[[ Exercise data, beginning ]]

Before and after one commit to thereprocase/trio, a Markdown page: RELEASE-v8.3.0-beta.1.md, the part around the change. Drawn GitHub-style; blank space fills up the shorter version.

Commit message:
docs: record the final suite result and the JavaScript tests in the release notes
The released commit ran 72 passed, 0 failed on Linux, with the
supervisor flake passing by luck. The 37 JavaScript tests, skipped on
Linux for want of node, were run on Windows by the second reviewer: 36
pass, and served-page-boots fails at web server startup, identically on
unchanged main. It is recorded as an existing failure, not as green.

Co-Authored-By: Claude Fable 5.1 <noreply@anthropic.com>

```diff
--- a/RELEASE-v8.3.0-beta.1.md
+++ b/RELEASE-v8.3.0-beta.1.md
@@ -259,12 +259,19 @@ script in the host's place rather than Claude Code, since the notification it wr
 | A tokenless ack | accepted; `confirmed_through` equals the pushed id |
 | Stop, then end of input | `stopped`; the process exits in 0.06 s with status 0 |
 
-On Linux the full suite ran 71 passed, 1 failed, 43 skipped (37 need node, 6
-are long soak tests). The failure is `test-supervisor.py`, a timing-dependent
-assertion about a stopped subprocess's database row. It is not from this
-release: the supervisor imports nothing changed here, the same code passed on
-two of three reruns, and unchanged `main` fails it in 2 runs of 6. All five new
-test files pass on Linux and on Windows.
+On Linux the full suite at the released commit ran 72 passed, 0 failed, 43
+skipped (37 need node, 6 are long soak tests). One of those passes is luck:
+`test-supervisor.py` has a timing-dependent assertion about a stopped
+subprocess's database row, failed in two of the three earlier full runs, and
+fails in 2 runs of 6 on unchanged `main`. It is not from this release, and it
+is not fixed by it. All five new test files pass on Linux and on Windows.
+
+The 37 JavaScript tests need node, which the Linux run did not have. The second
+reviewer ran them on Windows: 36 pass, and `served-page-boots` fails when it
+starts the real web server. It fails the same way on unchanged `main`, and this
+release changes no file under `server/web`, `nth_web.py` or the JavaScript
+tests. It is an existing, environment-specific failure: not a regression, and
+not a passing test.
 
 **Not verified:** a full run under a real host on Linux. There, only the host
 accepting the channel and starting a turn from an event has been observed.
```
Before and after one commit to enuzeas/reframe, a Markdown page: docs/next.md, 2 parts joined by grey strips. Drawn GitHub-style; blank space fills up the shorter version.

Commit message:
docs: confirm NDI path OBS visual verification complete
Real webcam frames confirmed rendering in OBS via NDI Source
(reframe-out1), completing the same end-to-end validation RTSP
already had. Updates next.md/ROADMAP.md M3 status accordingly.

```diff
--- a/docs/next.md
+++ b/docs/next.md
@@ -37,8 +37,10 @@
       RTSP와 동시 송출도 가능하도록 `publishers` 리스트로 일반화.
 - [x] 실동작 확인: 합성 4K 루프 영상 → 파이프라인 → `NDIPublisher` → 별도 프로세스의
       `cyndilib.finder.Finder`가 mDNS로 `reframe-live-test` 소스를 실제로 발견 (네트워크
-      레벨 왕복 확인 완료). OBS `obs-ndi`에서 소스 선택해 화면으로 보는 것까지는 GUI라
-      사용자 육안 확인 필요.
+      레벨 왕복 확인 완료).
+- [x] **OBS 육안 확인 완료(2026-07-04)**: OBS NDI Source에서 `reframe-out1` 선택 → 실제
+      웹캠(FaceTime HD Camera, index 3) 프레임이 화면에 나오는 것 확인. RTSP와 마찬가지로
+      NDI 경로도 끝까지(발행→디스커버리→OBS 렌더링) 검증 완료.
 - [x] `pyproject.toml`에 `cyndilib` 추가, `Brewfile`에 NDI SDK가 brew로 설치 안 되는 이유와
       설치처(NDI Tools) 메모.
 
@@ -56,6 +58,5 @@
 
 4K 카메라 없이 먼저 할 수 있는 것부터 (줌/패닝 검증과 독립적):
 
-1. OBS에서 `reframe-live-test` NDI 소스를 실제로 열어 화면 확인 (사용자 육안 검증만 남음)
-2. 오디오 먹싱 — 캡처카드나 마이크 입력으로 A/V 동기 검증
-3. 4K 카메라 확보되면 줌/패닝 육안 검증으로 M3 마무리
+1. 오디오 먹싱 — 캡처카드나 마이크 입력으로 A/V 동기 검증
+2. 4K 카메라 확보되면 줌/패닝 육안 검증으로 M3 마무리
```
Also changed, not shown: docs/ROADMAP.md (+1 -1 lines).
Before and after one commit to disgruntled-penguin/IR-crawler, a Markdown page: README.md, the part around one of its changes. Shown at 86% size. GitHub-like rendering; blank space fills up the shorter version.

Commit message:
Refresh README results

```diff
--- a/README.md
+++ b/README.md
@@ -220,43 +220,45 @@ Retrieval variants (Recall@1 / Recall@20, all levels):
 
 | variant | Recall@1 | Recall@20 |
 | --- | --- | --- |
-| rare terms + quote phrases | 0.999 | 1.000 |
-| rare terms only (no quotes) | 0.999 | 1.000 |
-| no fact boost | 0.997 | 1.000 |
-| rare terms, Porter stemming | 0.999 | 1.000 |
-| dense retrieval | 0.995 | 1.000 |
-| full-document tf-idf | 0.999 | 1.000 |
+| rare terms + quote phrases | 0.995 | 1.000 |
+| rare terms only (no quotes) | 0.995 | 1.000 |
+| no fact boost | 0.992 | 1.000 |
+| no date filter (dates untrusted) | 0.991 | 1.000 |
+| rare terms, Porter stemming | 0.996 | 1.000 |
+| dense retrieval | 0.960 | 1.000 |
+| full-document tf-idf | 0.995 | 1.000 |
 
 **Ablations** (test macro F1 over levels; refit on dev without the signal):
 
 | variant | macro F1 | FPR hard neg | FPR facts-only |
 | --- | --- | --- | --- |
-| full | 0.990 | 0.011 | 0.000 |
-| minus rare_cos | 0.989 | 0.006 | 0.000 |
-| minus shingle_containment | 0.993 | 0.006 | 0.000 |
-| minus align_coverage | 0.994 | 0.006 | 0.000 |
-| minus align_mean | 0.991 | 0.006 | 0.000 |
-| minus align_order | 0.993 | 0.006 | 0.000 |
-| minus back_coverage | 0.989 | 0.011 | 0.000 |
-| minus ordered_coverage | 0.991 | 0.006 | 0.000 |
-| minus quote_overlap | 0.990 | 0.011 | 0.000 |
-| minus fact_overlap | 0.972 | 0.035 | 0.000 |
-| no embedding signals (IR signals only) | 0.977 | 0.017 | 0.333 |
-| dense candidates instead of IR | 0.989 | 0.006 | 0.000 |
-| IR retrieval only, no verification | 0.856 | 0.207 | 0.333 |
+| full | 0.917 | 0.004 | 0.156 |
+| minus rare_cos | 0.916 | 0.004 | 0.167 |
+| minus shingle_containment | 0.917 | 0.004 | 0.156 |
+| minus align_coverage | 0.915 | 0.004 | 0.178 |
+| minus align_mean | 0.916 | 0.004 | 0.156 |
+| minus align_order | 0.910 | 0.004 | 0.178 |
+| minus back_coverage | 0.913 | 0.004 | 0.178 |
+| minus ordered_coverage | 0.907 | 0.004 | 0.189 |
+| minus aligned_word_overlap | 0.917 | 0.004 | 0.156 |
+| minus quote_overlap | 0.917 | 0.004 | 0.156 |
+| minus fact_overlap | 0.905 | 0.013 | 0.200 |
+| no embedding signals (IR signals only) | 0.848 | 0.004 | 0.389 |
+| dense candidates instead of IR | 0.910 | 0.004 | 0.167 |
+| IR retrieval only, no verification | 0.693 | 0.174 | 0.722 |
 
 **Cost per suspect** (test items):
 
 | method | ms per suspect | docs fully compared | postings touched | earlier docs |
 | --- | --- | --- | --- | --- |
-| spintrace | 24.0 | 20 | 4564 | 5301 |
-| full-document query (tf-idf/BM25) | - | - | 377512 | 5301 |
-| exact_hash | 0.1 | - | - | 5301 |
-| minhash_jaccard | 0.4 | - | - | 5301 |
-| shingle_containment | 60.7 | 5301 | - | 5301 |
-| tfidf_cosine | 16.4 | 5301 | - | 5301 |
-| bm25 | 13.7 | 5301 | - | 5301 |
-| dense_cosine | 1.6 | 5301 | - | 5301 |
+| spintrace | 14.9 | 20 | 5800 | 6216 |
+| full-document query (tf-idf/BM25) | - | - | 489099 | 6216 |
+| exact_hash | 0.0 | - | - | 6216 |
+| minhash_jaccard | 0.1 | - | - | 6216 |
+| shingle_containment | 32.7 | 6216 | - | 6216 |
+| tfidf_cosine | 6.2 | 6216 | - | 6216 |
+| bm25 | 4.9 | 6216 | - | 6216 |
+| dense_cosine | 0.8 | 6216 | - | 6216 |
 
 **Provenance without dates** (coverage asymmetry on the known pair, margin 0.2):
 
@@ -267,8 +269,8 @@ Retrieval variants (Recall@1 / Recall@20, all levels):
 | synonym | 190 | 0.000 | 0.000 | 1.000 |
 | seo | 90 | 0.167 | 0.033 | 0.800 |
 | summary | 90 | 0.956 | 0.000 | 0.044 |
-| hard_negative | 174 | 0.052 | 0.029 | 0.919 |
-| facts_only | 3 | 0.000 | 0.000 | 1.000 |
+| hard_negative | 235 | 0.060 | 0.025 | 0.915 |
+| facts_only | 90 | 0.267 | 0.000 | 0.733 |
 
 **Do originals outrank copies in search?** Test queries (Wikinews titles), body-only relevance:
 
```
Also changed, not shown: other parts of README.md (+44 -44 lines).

[[ Exercise data, end ]]

What you will do: Count the lines in the records above that contain "server". Reply with the number only.

Output of the exercise: 3